Stock market forecast. We started 2017 with a mid-single digit total return forecast for the S&P 500, which we then slightly raised to 6–9% midyear. While directionally correct, the increase still fell well short of the stellar 22% return the S&P 500 produced last year. Our high-single digit earnings forecast for 2017 was accurate (consensus is currently 10%), but we did not anticipate the degree that valuations would expand.

Small caps. We warmed up to small cap stocks during the year due to potential policy benefits. Our catalyst (tax reform) came through, but small caps did not react as favorably as we anticipated. We have maintained this recommendation for 2018 on the potential that small caps would eventually benefit from the new tax law.

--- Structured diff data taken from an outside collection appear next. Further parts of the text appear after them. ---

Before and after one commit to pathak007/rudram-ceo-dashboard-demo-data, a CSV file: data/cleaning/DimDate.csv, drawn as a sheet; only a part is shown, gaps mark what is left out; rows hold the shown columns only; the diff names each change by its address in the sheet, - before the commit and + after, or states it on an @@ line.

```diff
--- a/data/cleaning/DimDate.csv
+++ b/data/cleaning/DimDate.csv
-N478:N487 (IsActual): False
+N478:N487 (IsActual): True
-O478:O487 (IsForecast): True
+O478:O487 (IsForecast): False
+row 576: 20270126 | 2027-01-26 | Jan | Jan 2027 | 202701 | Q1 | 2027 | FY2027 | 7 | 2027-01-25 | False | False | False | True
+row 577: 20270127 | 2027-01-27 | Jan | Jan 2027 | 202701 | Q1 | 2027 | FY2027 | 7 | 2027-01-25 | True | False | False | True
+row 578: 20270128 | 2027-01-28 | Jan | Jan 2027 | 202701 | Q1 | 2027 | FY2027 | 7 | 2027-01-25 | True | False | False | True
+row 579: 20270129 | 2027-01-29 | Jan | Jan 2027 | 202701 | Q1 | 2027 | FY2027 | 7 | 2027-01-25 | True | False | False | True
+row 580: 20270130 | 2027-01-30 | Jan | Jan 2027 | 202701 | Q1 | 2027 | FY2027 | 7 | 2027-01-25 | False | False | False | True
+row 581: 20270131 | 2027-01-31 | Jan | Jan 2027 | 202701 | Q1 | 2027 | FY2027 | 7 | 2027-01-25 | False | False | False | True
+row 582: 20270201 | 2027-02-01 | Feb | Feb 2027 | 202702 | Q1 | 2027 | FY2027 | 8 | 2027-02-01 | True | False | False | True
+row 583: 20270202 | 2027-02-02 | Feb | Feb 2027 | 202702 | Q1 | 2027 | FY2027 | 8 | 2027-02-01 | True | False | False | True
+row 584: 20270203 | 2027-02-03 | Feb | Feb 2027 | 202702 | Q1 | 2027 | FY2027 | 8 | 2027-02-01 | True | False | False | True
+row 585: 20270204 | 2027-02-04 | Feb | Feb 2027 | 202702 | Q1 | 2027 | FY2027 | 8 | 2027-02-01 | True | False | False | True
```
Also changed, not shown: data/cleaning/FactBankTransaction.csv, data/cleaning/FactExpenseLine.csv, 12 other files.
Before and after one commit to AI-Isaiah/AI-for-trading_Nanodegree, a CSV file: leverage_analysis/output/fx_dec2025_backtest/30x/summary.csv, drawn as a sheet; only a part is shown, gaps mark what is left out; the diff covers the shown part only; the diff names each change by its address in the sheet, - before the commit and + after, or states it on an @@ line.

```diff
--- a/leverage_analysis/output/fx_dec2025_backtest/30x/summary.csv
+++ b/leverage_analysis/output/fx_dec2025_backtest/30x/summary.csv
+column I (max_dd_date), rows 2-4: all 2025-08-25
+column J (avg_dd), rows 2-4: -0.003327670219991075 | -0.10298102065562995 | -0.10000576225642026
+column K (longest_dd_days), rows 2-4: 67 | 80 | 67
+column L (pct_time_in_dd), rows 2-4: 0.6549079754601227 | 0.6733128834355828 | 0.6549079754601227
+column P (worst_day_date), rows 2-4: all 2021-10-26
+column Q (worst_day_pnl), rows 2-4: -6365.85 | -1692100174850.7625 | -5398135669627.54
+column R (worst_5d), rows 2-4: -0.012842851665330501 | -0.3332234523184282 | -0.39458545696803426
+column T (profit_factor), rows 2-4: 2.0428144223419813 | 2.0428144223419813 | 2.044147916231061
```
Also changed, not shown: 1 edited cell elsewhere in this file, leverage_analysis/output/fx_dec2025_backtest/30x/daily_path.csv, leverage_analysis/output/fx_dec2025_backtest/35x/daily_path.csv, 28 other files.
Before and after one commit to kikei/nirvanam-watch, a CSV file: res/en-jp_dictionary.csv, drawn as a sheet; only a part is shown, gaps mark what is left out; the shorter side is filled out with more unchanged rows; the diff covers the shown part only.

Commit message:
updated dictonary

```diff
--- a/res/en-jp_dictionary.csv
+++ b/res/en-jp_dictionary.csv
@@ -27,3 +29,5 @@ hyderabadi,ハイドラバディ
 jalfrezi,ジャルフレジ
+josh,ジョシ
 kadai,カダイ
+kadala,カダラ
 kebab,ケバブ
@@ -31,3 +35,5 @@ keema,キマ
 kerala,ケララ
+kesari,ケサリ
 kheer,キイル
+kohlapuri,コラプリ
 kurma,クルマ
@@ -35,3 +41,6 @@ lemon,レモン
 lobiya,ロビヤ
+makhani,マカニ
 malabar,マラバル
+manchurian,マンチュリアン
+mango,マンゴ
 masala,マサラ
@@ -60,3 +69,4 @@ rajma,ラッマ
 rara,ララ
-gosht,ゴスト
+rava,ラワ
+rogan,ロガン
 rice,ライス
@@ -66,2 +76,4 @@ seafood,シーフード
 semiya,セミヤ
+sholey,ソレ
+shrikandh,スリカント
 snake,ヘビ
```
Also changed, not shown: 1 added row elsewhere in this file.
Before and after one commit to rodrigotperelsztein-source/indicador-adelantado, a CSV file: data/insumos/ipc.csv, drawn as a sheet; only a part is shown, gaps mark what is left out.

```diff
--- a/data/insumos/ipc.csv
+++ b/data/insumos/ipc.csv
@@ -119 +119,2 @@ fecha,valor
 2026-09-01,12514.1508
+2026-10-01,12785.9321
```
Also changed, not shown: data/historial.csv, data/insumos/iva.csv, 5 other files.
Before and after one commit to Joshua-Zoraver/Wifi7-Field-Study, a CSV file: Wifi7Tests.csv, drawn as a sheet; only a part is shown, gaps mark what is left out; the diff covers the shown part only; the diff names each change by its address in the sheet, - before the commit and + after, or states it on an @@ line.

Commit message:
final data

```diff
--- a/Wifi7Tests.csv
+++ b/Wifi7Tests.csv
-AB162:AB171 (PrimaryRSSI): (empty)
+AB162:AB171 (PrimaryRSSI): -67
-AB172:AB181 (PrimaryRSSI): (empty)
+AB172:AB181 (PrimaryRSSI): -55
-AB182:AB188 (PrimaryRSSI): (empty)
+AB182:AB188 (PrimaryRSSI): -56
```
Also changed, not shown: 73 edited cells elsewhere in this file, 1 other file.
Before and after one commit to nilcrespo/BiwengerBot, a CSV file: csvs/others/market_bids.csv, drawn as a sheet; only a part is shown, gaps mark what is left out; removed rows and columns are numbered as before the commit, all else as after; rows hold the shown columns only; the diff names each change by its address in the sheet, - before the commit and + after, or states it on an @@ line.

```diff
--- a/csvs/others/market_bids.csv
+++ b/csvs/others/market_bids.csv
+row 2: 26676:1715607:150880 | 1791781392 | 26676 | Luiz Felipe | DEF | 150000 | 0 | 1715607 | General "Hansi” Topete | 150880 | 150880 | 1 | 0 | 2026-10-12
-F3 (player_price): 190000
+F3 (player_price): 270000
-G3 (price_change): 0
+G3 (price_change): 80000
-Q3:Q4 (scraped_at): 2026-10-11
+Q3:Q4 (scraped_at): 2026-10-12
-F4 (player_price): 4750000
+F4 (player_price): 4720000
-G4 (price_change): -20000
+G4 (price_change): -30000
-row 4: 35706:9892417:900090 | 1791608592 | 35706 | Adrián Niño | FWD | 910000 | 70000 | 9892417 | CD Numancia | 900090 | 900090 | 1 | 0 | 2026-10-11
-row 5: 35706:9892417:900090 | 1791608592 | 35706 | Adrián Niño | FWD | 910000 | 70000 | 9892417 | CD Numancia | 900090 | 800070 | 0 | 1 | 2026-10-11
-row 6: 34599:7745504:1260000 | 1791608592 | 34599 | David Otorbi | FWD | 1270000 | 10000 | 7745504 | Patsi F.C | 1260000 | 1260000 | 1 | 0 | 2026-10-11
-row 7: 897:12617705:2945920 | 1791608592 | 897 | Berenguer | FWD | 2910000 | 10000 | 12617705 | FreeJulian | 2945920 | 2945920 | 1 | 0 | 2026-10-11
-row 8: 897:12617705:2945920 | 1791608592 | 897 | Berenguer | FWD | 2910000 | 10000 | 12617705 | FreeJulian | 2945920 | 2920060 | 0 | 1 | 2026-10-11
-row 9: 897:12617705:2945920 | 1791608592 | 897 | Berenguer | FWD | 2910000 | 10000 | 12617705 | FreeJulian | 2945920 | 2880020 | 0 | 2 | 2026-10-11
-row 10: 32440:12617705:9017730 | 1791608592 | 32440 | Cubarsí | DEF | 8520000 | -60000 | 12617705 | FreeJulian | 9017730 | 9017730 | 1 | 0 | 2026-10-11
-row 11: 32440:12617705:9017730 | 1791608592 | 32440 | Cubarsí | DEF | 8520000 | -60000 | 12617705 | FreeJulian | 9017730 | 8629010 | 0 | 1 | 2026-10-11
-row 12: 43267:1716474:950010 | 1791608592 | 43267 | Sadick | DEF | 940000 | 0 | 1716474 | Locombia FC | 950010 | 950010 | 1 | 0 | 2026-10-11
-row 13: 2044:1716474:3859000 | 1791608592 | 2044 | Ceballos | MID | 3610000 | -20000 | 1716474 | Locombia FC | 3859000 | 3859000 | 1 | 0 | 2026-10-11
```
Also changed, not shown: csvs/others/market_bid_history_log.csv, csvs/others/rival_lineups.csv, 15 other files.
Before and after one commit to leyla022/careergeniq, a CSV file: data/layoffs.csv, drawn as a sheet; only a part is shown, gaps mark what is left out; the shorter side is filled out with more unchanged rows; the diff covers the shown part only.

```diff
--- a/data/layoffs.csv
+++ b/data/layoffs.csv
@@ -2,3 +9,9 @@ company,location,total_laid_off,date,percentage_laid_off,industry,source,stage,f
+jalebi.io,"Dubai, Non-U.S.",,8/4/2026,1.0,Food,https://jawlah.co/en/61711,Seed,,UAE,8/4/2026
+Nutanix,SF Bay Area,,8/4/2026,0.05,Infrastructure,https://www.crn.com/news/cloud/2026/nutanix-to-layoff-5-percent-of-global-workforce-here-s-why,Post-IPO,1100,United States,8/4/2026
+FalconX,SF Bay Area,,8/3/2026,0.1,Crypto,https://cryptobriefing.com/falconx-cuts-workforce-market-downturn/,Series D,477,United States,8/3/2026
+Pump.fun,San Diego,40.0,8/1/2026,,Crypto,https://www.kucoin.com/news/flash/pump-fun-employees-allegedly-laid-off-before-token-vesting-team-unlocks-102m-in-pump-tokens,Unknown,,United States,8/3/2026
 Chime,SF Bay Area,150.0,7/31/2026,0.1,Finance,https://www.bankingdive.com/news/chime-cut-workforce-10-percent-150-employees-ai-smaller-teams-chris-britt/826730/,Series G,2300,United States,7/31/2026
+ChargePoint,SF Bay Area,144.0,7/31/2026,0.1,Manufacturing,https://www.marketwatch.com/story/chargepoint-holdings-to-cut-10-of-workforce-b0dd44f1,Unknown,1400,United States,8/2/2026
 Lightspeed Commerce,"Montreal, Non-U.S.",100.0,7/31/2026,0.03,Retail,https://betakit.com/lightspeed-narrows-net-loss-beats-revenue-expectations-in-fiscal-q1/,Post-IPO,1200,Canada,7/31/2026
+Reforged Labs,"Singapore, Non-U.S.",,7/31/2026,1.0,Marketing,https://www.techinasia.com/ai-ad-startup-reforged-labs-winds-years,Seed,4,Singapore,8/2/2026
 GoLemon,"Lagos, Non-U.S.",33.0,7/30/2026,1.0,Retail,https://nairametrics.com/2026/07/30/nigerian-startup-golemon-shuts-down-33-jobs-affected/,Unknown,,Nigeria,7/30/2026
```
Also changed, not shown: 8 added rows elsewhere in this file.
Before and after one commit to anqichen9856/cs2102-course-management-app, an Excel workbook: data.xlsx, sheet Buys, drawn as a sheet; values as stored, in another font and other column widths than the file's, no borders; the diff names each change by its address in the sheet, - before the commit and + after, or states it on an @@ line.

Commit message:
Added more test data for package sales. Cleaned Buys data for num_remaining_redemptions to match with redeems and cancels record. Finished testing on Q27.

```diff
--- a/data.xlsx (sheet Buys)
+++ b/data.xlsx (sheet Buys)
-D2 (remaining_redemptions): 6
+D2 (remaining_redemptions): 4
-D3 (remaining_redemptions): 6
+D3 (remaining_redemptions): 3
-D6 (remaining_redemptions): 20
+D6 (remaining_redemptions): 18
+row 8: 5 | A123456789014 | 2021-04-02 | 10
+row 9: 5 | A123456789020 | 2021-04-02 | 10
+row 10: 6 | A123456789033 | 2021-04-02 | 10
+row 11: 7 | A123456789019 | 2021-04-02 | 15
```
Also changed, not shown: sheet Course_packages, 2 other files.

Master limited partnerships. Our biggest miss in 2017 was master limited partnerships (MLP). The primary reason for the underperformance was weakness in the energy sector itself, as the sector lost 1% for the year. MLP performance was particularly disappointing given that market interest rates remained low. However, we maintain this recommendation due to strong U.S. energy production, deregulation, and rich yields.

Mixed Bag

Growth/Value. We came into 2017 recommending a balanced position between growth and value. The macroeconomic backdrop was favorable for value in terms of accelerating economic growth and conditions were poised to improve for the value-heavy financials sector. But growth continued its decade-long run of outperformance. Most of our model portfolios were tilted toward growth throughout much of the year, but clearly we left some gains on the table by not more strongly favoring growth over value. We expect the market to increasingly favor value in 2018.

So there you have it—some hits and some misses from LPL Research in 2017. Look for our hits and misses in fixed income coming soon.


Past performance is no guarantee of future results.

The opinions voiced in this material are for general information only and are not intended to provide or be construed as providing specific investment advice or recommendations for any individual security.

The PE ratio (price-to-earnings ratio) is a measure of the price paid for a share relative to the annual net income or profit earned by the firm per share. It is a financial ratio used for valuation: a higher PE ratio means that investors are paying more for each unit of net income, so the stock is more expensive compared to one with lower PE ratio.

The economic forecasts set forth in the presentation may not develop as predicted.

Investing in stock includes numerous specific risks including: the fluctuation of dividend, loss of principal and potential illiquidity of the investment in a falling market.

Because of its narrow focus, sector investing will be subject to greater volatility than investing more bore broadly across many sectors and companies.

All market indices discussed are unmanaged and are not illustrative of any particular investment. Indices do not incur management fees, costs, and expenses, and cannot be invested into directly.

This research material has been prepared by LPL Financial LLC.

To the extent you are receiving investment advice from a separately registered independent investment advisor, please note that LPL Financial LLC is not an affiliate of and makes no representation with respect to such entity.

Not FDIC/NCUA Insured | Not Bank/Credit Union Guaranteed | May Lose Value | Not Guaranteed by any Government Agency | Not a Bank/Credit Union Deposit

Securities and Advisory services offered through LPL Financial LLC, a Registered Investment Advisor

For Client Use – Tracking #1-683222 (Exp. 01/19)